## Instructions for the task
Tally the lines below that contain the word "parameter", then give the tally alone.

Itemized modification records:
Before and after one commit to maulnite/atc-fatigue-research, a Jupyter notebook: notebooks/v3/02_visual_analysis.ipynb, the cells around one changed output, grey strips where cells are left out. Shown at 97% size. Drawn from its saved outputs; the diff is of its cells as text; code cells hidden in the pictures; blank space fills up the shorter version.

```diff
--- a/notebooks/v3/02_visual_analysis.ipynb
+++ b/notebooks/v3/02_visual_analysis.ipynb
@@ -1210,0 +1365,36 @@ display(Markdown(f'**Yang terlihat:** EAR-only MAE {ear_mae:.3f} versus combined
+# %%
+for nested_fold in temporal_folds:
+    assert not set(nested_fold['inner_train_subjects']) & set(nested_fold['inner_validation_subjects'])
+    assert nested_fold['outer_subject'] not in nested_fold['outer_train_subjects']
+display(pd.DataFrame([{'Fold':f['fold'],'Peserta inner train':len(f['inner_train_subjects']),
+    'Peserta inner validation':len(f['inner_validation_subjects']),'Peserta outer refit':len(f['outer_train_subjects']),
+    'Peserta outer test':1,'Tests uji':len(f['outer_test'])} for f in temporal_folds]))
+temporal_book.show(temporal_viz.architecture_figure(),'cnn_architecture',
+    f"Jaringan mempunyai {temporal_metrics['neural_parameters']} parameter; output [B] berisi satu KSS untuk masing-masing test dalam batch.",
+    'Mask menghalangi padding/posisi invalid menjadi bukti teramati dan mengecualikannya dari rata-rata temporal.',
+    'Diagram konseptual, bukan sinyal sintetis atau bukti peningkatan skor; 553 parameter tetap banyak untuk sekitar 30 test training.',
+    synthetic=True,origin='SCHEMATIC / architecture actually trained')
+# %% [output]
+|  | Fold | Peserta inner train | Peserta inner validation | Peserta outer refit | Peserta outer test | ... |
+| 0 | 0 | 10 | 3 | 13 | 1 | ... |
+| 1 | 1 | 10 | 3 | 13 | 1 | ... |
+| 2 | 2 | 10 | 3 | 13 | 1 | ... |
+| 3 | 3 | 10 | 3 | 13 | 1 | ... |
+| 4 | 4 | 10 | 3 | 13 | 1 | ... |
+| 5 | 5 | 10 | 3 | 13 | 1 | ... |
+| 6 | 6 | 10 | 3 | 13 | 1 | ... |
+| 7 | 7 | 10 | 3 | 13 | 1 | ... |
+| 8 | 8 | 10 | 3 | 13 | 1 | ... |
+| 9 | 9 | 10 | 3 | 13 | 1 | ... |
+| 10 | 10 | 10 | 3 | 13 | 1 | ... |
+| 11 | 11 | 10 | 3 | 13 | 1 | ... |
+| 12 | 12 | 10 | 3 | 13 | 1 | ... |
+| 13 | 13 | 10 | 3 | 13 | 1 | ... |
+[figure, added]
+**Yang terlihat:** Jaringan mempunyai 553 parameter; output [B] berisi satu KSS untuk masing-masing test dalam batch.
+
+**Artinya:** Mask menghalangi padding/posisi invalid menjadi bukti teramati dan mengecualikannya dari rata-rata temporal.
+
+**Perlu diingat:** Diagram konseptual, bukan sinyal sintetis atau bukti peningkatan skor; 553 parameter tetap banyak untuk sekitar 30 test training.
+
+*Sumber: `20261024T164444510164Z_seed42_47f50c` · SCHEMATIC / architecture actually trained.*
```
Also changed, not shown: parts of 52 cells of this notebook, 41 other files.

## Result of this exercise
4